(Before-and-after change data)
::::

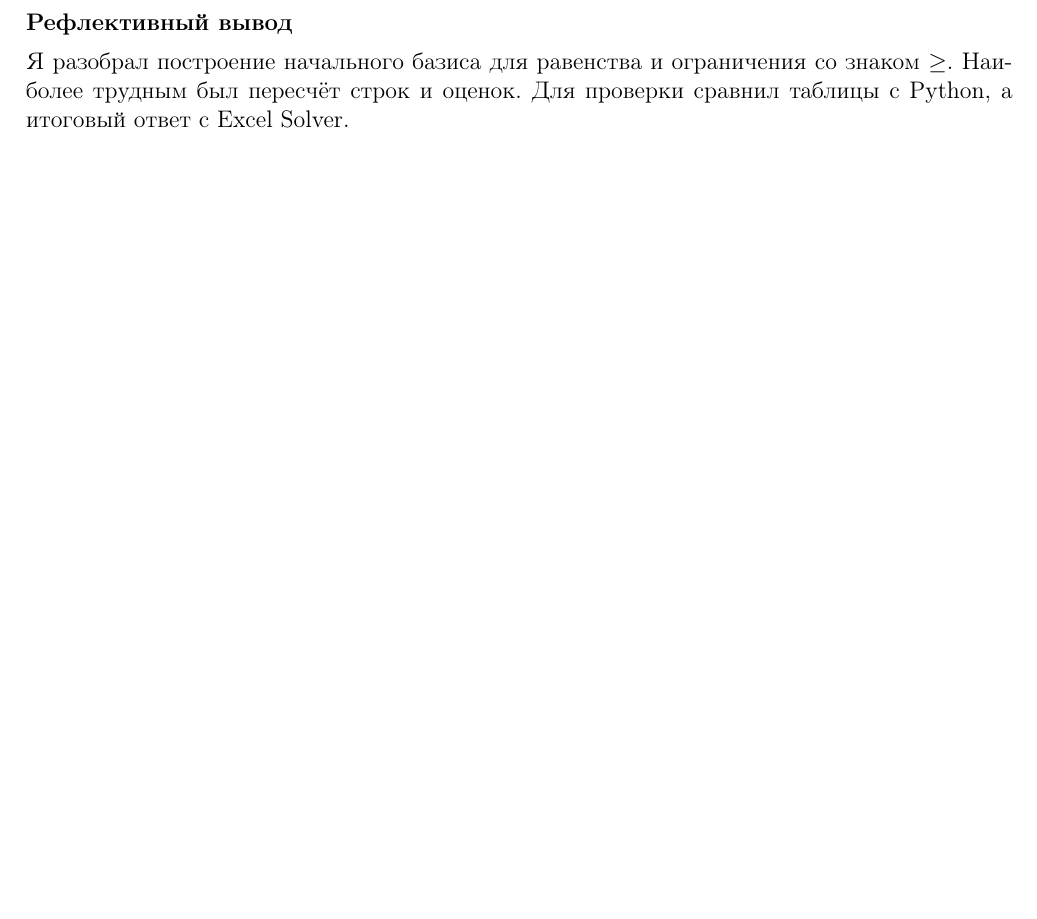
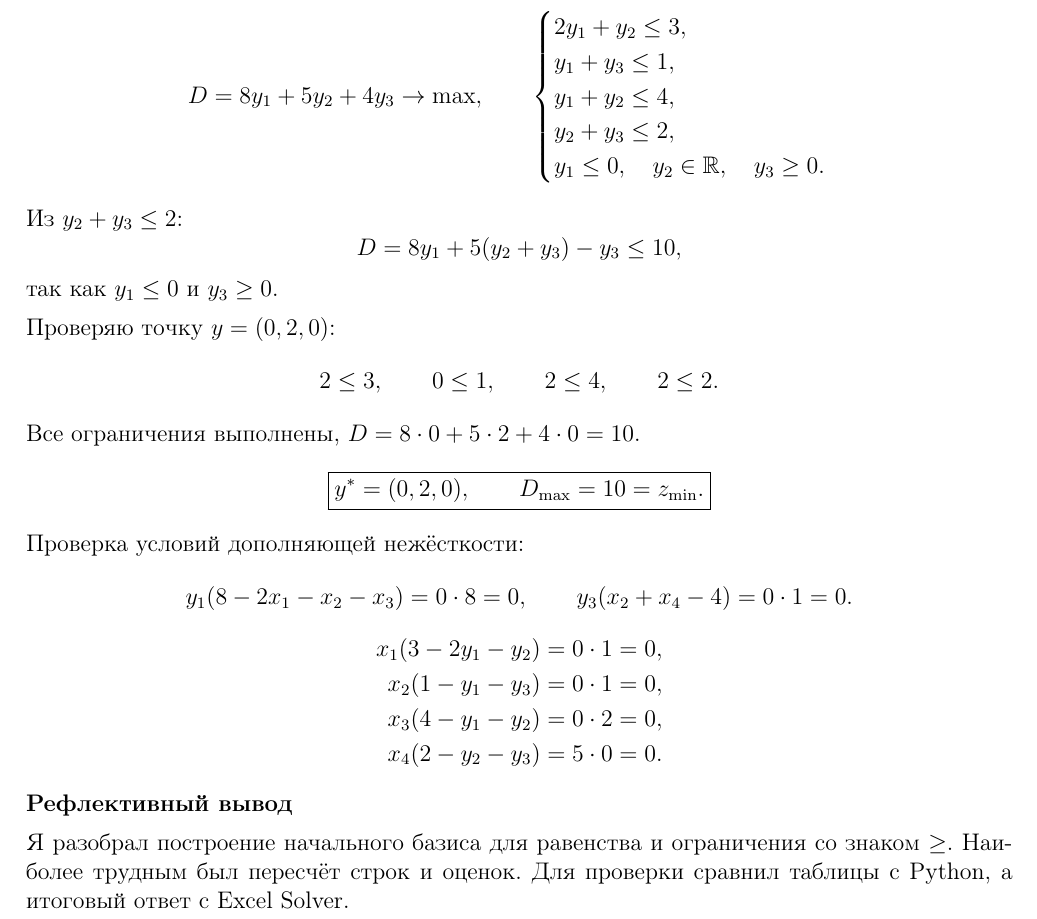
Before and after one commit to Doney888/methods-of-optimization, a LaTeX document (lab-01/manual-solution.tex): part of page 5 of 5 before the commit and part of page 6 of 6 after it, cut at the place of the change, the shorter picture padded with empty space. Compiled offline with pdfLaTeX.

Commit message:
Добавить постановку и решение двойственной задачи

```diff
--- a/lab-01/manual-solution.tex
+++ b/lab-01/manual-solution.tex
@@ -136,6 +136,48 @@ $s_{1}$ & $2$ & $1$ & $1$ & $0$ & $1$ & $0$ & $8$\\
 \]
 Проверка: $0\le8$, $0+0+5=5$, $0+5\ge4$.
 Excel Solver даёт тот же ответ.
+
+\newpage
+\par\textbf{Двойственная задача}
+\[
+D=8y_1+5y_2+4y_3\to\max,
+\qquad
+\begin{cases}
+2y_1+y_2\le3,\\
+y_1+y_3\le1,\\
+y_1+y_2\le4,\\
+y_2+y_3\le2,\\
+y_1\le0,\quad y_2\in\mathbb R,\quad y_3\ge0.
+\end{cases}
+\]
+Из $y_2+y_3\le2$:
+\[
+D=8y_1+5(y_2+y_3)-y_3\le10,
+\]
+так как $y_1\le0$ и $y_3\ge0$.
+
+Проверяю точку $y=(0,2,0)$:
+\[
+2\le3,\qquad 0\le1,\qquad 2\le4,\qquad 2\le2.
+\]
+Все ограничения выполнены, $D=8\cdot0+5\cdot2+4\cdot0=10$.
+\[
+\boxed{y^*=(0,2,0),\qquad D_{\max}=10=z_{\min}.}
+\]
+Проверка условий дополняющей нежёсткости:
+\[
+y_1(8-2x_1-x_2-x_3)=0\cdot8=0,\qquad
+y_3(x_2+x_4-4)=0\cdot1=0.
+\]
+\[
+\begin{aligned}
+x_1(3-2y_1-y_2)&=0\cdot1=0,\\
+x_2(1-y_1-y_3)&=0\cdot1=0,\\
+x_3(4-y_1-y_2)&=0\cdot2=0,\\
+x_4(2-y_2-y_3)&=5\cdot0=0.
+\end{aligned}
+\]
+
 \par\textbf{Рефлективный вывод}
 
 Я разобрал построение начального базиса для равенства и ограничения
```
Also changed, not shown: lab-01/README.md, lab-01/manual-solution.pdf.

::::

-- Work request --
The result should be the full set of entries above, restated exactly and without images.

-- Task solution --
Before and after one commit to Doney888/methods-of-optimization, a LaTeX document (lab-01/manual-solution.tex): part of page 5 of 5 before the commit and part of page 6 of 6 after it, cut at the place of the change, the shorter picture padded with empty space. Compiled offline with pdfLaTeX.

Commit message:
Добавить постановку и решение двойственной задачи

```diff
--- a/lab-01/manual-solution.tex
+++ b/lab-01/manual-solution.tex
@@ -136,6 +136,48 @@ $s_{1}$ & $2$ & $1$ & $1$ & $0$ & $1$ & $0$ & $8$\\
 \]
 Проверка: $0\le8$, $0+0+5=5$, $0+5\ge4$.
 Excel Solver даёт тот же ответ.
+
+\newpage
+\par\textbf{Двойственная задача}
+\[
+D=8y_1+5y_2+4y_3\to\max,
+\qquad
+\begin{cases}
+2y_1+y_2\le3,\\
+y_1+y_3\le1,\\
+y_1+y_2\le4,\\
+y_2+y_3\le2,\\
+y_1\le0,\quad y_2\in\mathbb R,\quad y_3\ge0.
+\end{cases}
+\]
+Из $y_2+y_3\le2$:
+\[
+D=8y_1+5(y_2+y_3)-y_3\le10,
+\]
+так как $y_1\le0$ и $y_3\ge0$.
+
+Проверяю точку $y=(0,2,0)$:
+\[
+2\le3,\qquad 0\le1,\qquad 2\le4,\qquad 2\le2.
+\]
+Все ограничения выполнены, $D=8\cdot0+5\cdot2+4\cdot0=10$.
+\[
+\boxed{y^*=(0,2,0),\qquad D_{\max}=10=z_{\min}.}
+\]
+Проверка условий дополняющей нежёсткости:
+\[
+y_1(8-2x_1-x_2-x_3)=0\cdot8=0,\qquad
+y_3(x_2+x_4-4)=0\cdot1=0.
+\]
+\[
+\begin{aligned}
+x_1(3-2y_1-y_2)&=0\cdot1=0,\\
+x_2(1-y_1-y_3)&=0\cdot1=0,\\
+x_3(4-y_1-y_2)&=0\cdot2=0,\\
+x_4(2-y_2-y_3)&=5\cdot0=0.
+\end{aligned}
+\]
+
 \par\textbf{Рефлективный вывод}
 
 Я разобрал построение начального базиса для равенства и ограничения
```
Also changed, not shown: lab-01/README.md, lab-01/manual-solution.pdf.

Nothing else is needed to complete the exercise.